The Outlook-CNN-IBN-CSDS State of the Environment in Indian Cities survey has thrown up some startling results. Urban Indians consider environment to be the Number Two problem, beating unemployment, law and order, and even corruption. In a similar survey conducted in the UK, the British considered environment as Number Five on their list of social problems, which they felt the government should tackle. As this first-ever environment poll shows, Indians are clearly feeling the heat.
Does this mean Indians are environmentally responsible? Being aware does not always translate into responsible action. More than half—53 per cent—don’t segregate their garbage, 43 per cent never switch off their lights. And they are not always that aware—45 per cent believe the biggest contributor to air pollution is industries, and not their own private vehicles. However, a majority—82 per cent—are willing to give up their cars if a better public transport is in place; and 44 per cent would vote for a politician who promises a clean environment.
Amidst the rapid growth of highrise apartments, glitzy shopping malls and lifestyle diseases, urban India is also waking up to the perils of life in cities that are fast becoming concrete jungles.
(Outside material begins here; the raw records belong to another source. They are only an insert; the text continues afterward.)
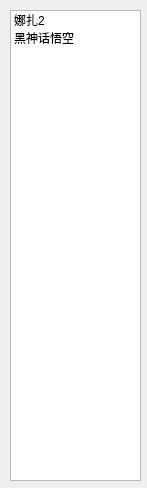
This is playlistwind.ui in lovefleuret/QTPlayer as Qt 5 draws it before an edit. The edited form follows.
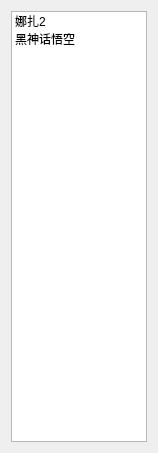
This is the edited form.

Commit message:
refactor(ui): 优化多个界面布局和样式
- 调整控件大小和位置
- 移除不必要的标签和占位符
- 统一按钮样式
- 优化网格和垂直布局
- 调整窗口尺寸和比例

The edit to the form file:
```diff
--- a/playlistwind.ui
+++ b/playlistwind.ui
@@ -6,22 +6,16 @@
    <rect>
     <x>0</x>
     <y>0</y>
-    <width>147</width>
-    <height>488</height>
+    <width>158</width>
+    <height>453</height>
    </rect>
   </property>
   <property name="windowTitle">
    <string>Form</string>
   </property>
+  <layout class="QVBoxLayout" name="verticalLayout">
+   <item>
   <widget class="QListWidget" name="listWidget">
-   <property name="geometry">
-    <rect>
-     <x>10</x>
-     <y>10</y>
-     <width>131</width>
-     <height>471</height>
-    </rect>
-   </property>
    <item>
     <property name="text">
      <string>娜扎2</string>
@@ -33,6 +27,8 @@
     </property>
    </item>
   </widget>
+   </item>
+  </layout>
  </widget>
  <resources/>
  <connections/>
```
Lines whose indentation alone changed are shown as unchanged. The commit also changes 3 other files.
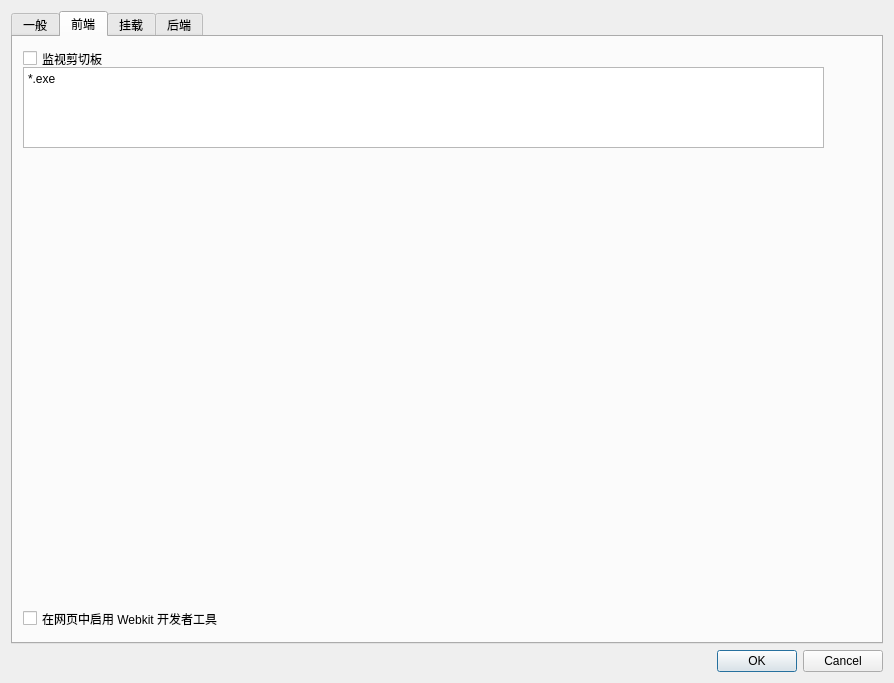
Xinkai/XwareDesktop, file src/frontend/ui/settings.ui: the form before one commit.
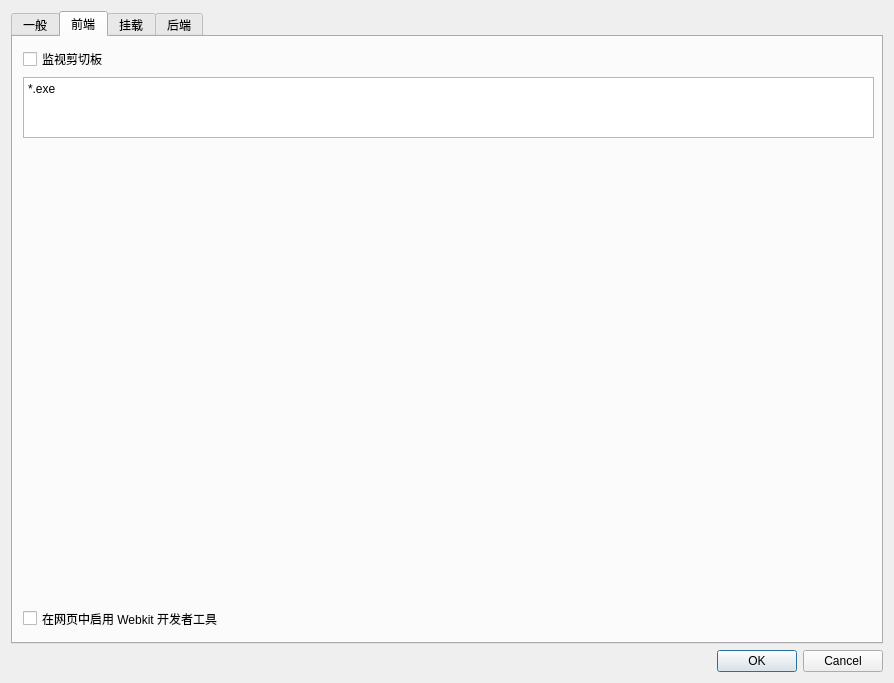
The form after the commit. The open tabs and pages were chosen to show the change. Icons and pictures are not drawn.

The edit to the form file:
```diff
--- a/src/frontend/ui/settings.ui
+++ b/src/frontend/ui/settings.ui
@@ -23,6 +23,9 @@
   <layout class="QVBoxLayout" name="verticalLayout_2">
    <item>
     <widget class="QTabWidget" name="tabWidget">
+     <property name="enabled">
+      <bool>true</bool>
+     </property>
      <property name="currentIndex">
       <number>0</number>
      </property>
@@ -135,44 +138,44 @@
       <attribute name="title">
        <string>前端</string>
       </attribute>
+      <widget class="QCheckBox" name="checkBox_enableDevelopersTools">
+       <property name="geometry">
+        <rect>
+         <x>10</x>
+         <y>570</y>
+         <width>251</width>
+         <height>23</height>
+        </rect>
+       </property>
+       <property name="text">
+        <string>在网页中启用 Webkit 开发者工具</string>
+       </property>
+      </widget>
+      <widget class="QWidget" name="">
+       <property name="geometry">
+        <rect>
+         <x>10</x>
+         <y>10</y>
+         <width>851</width>
+         <height>91</height>
+        </rect>
+       </property>
+       <layout class="QVBoxLayout" name="verticalLayout_6">
+        <item>
       <widget class="QCheckBox" name="checkBox">
-       <property name="geometry">
-        <rect>
-         <x>10</x>
-         <y>10</y>
-         <width>82</width>
-         <height>23</height>
-        </rect>
-       </property>
        <property name="text">
         <string>监视剪切板</string>
        </property>
       </widget>
+        </item>
+        <item>
       <widget class="QPlainTextEdit" name="plainTextEdit">
-       <property name="geometry">
-        <rect>
-         <x>10</x>
-         <y>30</y>
-         <width>801</width>
-         <height>81</height>
-        </rect>
-       </property>
        <property name="plainText">
         <string>*.exe</string>
        </property>
       </widget>
-      <widget class="QCheckBox" name="checkBox_enableDevelopersTools">
-       <property name="geometry">
-        <rect>
-         <x>10</x>
-         <y>570</y>
-         <width>251</width>
-         <height>23</height>
-        </rect>
-       </property>
-       <property name="text">
-        <string>在网页中启用 Webkit 开发者工具</string>
-       </property>
+        </item>
+       </layout>
       </widget>
      </widget>
      <widget class="QWidget" name="tab">
```
Left out of the diff: 126 changed lines with no effect on the pictures. Lines whose indentation alone changed are shown as unchanged.
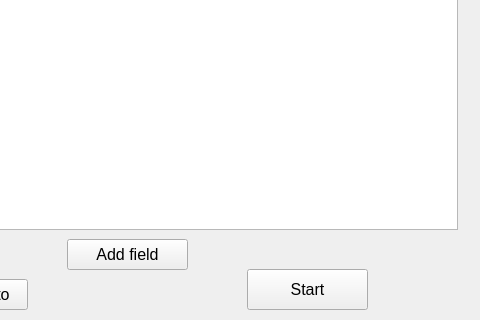
Qt form Scraper_app/main.ui (mido-99/Full-Projects) before a commit; both pictures show x 183 to 663 and y 101 to 421 of the 663 by 421 pixel window.
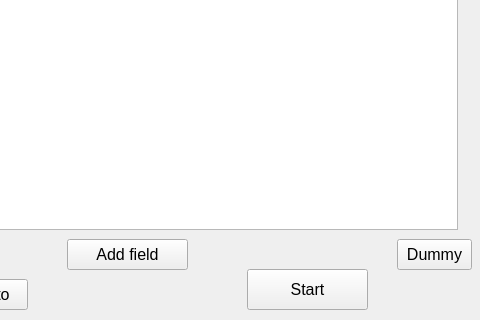
The same form after that commit.

What changed in the file:
```diff
--- a/Scraper_app/main.ui
+++ b/Scraper_app/main.ui
@@ -12,7 +12,7 @@
   </property>
   <property name="font">
    <font>
-    <pointsize>14</pointsize>
+    <pointsize>12</pointsize>
    </font>
   </property>
   <property name="windowTitle">
@@ -240,6 +240,19 @@
     <string>Parent Tag:</string>
    </property>
   </widget>
+  <widget class="QPushButton" name="pushButton_4">
+   <property name="geometry">
+    <rect>
+     <x>580</x>
+     <y>340</y>
+     <width>75</width>
+     <height>31</height>
+    </rect>
+   </property>
+   <property name="text">
+    <string>Dummy</string>
+   </property>
+  </widget>
  </widget>
  <tabstops>
   <tabstop>lineEdit</tabstop>
```
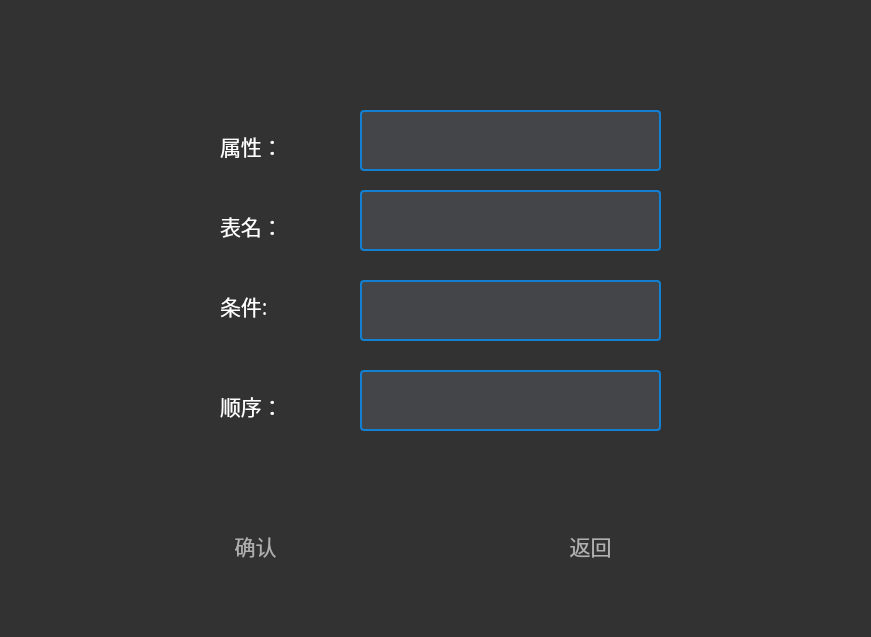
Old version of the form DBtraining/select.ui in the repository 2023XDProject/DBMS2.0.
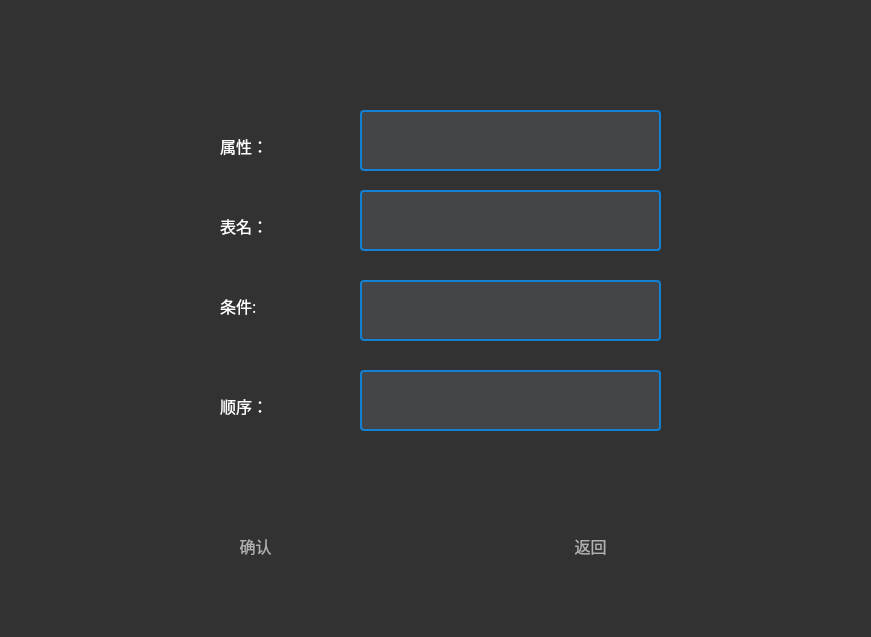
New version of the form. Icons and pictures are not drawn.

What changed in the file:
```diff
--- a/DBtraining/select.ui
+++ b/DBtraining/select.ui
@@ -28,7 +28,7 @@
    <property name="font">
     <font>
      <family>幼圆</family>
-     <pointsize>16</pointsize>
+     <pointsize>12</pointsize>
     </font>
    </property>
    <property name="styleSheet">
@@ -50,7 +50,7 @@
    <property name="font">
     <font>
      <family>幼圆</family>
-     <pointsize>16</pointsize>
+     <pointsize>12</pointsize>
     </font>
    </property>
    <property name="styleSheet">
@@ -72,7 +72,7 @@
    <property name="font">
     <font>
      <family>幼圆</family>
-     <pointsize>16</pointsize>
+     <pointsize>12</pointsize>
     </font>
    </property>
    <property name="styleSheet">
@@ -94,7 +94,7 @@
    <property name="font">
     <font>
      <family>幼圆</family>
-     <pointsize>16</pointsize>
+     <pointsize>12</pointsize>
     </font>
    </property>
    <property name="styleSheet">
@@ -116,7 +116,7 @@
    <property name="font">
     <font>
      <family>幼圆</family>
-     <pointsize>16</pointsize>
+     <pointsize>12</pointsize>
     </font>
    </property>
    <property name="styleSheet">
@@ -145,7 +145,7 @@
    <property name="font">
     <font>
      <family>幼圆</family>
-     <pointsize>16</pointsize>
+     <pointsize>12</pointsize>
     </font>
    </property>
    <property name="styleSheet">
```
Perhaps the biggest lesson from this survey is that for urban Indians environmental problems are no longer ‘out there’—they are right here in our cities. Wetlands which used to act as carbon sinks in cities are being built on, rivers like the Yamuna are dead, the once common house sparrows are now hard to see, and gadgets like reverse osmosis water purifiers are integral to middle-class households. Drive just a few kilometres outside any city, and the devastation is visible—a stark brown landscape and big craters in agricultural fields, with the soil being used for bricks to build urban India’s highrise dreams.
But Indians are also fighting back. While our environmental movement was originally associated with rural Indians fighting to stop mass destruction of trees through the Chipko Andolan in the 1980s, urban Indians are catching up. As the environment editor at CNN-IBN, I am flooded with calls daily—from a university professor fighting to save trees from being cut down, an rwa fighting against encroachments of green spaces by builders, or an architect fighting to save the Yamuna. These are ordinary middle-class Indians turned eco-warriors. They may use Gandhian methods of dharnas and agitations, but they also have access to other tools—sms campaigns and mass e-mails. And they know how to work the government systems and the media to fight their green wars.
Sadly, one institution which has not kept pace with this movement is the Union ministry of environment and forests—in the dusty corridors of its building in South Delhi, some of the most vital decisions are taken for destruction of this country’s vital natural resources. Environment clearances are handed out like driver’s licences at your local rto, on the basis of technical reports that conveniently overlook globally endangered wildlife species that inhabit the forests. To date, the ministry has cleared every single project sent to it for environment and forest clearance. In other developing countries like Kenya or Brazil, the environment ministry and its policing institutions act like real watchdogs. Environment-related portfolios are in the hands of articulate, savvy and strong politicians. But ask anyone here if they can recall the name of even one environment minister of India, and they’re likely to come up with a blank.
Critics of environmentalism have so far brushed aside the movement as being too ‘apocalyptic’ or driven by a left agenda. But urban Indians have given their verdict—the deteriorating environment is now a mainstream social issue. The environment is suddenly everyone’s problem. As a young mother on the CNN-IBN State of the Environment show put it—clean air should be declared an essential commodity. Perhaps it’s time to unshackle Indian environmentalism from being perceived as a jholawala activist’s agenda, and recognise it as an essential service, which urban Indians demand as their right.
(Bahar Dutt is a conservation biologist and environment editor at CNN-IBN.)